Work out how many lines below contain the word "from", then give that number alone.
################
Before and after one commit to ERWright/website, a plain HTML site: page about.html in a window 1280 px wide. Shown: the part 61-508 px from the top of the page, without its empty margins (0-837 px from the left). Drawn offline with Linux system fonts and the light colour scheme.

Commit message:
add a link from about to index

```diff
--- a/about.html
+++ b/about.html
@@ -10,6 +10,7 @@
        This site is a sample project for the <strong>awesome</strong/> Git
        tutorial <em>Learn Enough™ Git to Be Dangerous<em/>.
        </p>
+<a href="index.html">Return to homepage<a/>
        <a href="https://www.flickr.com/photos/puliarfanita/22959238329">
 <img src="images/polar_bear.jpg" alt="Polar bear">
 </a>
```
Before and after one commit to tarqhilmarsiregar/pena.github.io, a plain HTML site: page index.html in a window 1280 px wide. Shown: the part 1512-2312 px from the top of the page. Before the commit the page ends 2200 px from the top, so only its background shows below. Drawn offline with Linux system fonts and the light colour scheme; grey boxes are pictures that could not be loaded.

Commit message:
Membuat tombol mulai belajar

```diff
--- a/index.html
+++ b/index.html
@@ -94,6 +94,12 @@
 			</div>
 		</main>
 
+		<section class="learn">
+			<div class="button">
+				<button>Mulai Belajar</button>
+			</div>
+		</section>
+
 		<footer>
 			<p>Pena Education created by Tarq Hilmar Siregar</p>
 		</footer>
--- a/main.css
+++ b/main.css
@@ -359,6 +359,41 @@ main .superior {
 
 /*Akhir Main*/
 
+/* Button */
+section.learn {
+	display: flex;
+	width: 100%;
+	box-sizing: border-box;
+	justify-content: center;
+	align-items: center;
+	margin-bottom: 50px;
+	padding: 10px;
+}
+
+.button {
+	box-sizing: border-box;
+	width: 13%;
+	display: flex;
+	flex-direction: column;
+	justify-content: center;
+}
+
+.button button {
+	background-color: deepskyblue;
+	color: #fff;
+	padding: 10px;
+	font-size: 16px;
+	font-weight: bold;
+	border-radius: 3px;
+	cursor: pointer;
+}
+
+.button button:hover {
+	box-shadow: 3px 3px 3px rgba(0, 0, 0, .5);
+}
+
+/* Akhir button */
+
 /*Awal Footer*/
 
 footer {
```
################
Answer area =
3